FLAGSTAFF, Ariz. — Recent flooding on the Havasupai Tribe reservation in the Grand Canyon has renewed talks of an alert system that could help tourists and residents evacuate more quickly.
Without many river or rain gauges upstream from the village of Supai, forecasters have a tough time determining when floodwaters might reach the remote community.
The home to the Havasupai Tribe is an area popular with hikers because of the towering blue-green waterfalls nearby.
Forecasters rely on a radar system to estimate the rainfall, but Supai is well to the northwest of the radar. While the estimates are good, at times “they’re not perfect,” said George Howard, warning coordination meteorologist for the National Weather Service in Flagstaff.
“The idea is, let’s take some of the uncertainty out of this with the prospect of locating a gauge in a strategic position so we can time things more precisely,” Howard said.
Thunderstorms last month sent a rush of water down Havasu Creek and led to the evacuation of hundreds of people from the canyon. Some trails and footbridges were washed out and trees uprooted. Authorities said Supai appeared to have sustained only minor damage.
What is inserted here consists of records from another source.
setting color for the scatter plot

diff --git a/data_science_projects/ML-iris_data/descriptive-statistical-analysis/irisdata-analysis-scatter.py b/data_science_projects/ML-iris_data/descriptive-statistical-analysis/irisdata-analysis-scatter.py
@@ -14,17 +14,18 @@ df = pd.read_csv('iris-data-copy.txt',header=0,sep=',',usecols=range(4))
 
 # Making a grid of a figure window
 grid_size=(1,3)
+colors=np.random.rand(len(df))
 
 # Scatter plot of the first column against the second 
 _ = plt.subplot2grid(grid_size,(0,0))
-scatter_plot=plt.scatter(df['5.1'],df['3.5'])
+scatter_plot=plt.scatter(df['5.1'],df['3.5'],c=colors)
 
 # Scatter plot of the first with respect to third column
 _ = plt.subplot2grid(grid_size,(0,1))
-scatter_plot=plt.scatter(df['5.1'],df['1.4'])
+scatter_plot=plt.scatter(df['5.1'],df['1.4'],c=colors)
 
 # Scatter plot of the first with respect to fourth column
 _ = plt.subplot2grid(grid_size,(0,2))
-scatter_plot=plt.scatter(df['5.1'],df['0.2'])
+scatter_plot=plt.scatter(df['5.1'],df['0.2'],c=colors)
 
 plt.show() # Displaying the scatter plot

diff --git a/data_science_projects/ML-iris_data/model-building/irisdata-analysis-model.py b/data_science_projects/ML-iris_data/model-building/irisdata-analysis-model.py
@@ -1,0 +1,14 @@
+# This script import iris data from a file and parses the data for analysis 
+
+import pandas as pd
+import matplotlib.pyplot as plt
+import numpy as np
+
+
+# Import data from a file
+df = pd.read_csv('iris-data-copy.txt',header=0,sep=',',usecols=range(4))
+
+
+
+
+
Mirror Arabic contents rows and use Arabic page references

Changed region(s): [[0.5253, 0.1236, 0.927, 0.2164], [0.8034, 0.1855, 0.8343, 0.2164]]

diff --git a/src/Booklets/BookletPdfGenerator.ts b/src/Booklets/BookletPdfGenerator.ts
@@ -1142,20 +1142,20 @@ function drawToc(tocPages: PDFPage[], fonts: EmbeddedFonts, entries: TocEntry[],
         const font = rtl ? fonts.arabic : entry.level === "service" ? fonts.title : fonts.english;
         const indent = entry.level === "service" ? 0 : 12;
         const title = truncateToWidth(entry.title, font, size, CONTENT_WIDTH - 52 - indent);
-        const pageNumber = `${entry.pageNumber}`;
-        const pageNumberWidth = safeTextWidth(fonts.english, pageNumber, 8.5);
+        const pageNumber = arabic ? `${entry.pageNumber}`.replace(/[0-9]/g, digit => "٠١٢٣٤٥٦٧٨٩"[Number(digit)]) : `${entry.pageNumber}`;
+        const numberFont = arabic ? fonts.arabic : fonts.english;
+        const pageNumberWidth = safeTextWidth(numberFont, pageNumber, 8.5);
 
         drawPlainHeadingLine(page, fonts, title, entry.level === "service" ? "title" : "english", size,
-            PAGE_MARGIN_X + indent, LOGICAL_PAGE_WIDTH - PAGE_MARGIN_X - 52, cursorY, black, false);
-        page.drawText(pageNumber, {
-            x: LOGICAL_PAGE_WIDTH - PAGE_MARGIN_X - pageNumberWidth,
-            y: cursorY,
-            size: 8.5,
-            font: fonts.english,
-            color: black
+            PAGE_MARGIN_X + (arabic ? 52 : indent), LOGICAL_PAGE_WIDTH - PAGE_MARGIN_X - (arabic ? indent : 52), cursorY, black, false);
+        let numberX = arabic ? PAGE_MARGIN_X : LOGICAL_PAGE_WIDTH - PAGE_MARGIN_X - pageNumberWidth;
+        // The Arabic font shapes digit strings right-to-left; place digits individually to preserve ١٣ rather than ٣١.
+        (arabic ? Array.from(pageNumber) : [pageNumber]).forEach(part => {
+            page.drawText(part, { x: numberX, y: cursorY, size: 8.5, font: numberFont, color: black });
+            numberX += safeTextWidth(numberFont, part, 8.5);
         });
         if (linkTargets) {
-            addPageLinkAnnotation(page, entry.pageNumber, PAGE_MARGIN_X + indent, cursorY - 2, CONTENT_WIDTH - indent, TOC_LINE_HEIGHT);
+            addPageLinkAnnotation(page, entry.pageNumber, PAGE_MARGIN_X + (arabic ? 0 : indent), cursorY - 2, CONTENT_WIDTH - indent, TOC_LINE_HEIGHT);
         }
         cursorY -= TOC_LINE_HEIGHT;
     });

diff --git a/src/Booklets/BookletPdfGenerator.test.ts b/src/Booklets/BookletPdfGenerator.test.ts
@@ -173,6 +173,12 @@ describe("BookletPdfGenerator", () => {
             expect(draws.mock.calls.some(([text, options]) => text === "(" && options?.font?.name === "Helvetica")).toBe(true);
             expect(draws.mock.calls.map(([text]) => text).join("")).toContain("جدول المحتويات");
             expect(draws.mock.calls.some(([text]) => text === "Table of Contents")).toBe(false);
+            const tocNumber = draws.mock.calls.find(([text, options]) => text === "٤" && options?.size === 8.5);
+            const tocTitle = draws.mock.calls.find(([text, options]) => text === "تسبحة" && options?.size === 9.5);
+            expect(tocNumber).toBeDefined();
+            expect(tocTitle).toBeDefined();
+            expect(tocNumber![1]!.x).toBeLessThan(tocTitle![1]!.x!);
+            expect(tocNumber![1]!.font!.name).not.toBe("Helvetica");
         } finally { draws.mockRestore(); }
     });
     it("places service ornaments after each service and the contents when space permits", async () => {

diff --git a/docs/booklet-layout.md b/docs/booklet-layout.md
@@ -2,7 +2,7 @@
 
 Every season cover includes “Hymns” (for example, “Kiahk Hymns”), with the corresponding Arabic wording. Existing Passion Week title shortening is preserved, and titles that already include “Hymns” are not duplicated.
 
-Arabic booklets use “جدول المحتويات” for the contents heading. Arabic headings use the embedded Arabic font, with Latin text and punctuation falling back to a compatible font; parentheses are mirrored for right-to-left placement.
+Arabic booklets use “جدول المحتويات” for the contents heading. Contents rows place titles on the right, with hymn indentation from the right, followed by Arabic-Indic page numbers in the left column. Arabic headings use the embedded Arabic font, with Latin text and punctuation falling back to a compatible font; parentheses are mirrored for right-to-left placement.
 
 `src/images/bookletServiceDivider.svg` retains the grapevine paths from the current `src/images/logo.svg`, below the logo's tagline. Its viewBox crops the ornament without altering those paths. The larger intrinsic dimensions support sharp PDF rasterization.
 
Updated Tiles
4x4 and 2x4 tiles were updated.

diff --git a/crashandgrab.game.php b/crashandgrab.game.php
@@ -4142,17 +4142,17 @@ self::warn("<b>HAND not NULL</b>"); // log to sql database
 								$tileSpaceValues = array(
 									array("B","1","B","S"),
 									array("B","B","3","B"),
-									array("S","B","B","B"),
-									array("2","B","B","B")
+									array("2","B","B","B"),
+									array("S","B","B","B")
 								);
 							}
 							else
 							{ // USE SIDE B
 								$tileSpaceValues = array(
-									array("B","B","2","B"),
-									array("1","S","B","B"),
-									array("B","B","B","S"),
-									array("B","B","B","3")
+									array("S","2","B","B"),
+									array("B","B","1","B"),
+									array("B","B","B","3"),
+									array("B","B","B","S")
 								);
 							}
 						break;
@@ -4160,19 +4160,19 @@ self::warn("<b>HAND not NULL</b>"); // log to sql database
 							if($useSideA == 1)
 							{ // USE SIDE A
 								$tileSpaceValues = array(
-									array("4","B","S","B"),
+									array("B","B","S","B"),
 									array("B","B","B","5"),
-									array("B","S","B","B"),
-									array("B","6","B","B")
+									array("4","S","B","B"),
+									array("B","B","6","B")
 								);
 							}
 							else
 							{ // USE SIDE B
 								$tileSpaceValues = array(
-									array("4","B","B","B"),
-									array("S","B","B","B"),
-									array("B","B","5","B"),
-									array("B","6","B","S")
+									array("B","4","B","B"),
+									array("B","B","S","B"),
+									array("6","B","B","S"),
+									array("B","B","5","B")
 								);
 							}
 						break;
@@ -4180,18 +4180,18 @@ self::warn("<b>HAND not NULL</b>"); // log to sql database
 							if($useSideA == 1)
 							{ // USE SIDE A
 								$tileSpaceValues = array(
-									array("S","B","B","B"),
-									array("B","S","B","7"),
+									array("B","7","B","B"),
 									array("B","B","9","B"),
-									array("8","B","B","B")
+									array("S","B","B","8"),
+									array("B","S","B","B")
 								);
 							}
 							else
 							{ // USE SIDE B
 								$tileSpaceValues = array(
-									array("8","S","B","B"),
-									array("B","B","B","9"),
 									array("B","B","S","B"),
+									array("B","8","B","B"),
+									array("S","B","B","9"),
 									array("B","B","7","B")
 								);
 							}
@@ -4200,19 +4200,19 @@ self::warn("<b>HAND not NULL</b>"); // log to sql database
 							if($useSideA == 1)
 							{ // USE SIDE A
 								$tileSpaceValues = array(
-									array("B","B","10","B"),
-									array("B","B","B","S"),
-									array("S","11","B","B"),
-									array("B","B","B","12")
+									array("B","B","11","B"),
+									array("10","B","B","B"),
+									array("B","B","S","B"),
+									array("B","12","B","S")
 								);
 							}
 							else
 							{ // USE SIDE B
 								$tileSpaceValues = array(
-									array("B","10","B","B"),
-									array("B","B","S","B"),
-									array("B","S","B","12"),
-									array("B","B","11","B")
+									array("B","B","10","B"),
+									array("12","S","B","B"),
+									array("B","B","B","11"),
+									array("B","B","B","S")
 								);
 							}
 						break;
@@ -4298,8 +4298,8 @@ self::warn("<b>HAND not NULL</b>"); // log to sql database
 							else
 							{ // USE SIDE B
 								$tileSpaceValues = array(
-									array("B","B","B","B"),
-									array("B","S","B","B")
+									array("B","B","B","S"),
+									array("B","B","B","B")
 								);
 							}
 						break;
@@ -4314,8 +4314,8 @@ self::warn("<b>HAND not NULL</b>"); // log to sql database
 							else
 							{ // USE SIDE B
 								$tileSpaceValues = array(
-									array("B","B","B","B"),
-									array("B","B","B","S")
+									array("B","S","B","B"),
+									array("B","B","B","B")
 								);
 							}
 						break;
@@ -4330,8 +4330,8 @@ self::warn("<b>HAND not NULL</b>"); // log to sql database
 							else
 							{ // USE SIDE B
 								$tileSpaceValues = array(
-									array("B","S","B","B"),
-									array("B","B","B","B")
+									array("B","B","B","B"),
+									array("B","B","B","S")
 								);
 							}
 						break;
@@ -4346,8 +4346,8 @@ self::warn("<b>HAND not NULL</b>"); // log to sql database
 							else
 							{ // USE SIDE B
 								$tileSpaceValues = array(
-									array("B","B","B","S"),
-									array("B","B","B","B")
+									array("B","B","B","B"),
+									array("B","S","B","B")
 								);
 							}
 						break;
Flooding in the early 1990s first prompted talks of an alert system that would allow the National Weather Service to access real-time data from stream and rain gauges to plot estimates of stream flows. Based on that information, the weather bureau could issue a flood warning and better determine when the village might be affected.
The canyon is accessible only by foot, helicopter or mule.
Former Bureau of Indian Affairs superintendent Bob McNichols said a system had been designed in response to the 1990s floods, but it never was installed.
“I don’t know exactly why it wasn’t,” he said. “There is a real need for it.”
Heavy runoff in 1993 caused the collapse of livestock tanks and earthen dams in Cataract Canyon, whose name changes to Havasu Canyon. The riparian vegetation that survived a flood the year before was damaged again downstream from Mooney Falls, one of several waterfalls that cascade into blue-green waters.
Cassandra Anderson, Arizona flood warning coordinator, said the state has plans to reach out to tribes to help link them to a statewide flood warning network, but she wasn’t sure of the time frame.
A rainfall station at Supai was discontinued in 1987, and the nearest river gauges are downstream from the village and at the head of Cataract Creek, about 35 miles upstream from Supai.
During flooding that began Aug. 16, radar had estimated up to 3 inches of rain, prompting flash flood warnings that afternoon, Howard said. The weather service notified the tribe and law enforcement agencies of a potential flood, and most tourists were able to catch a helicopter ride to the rim.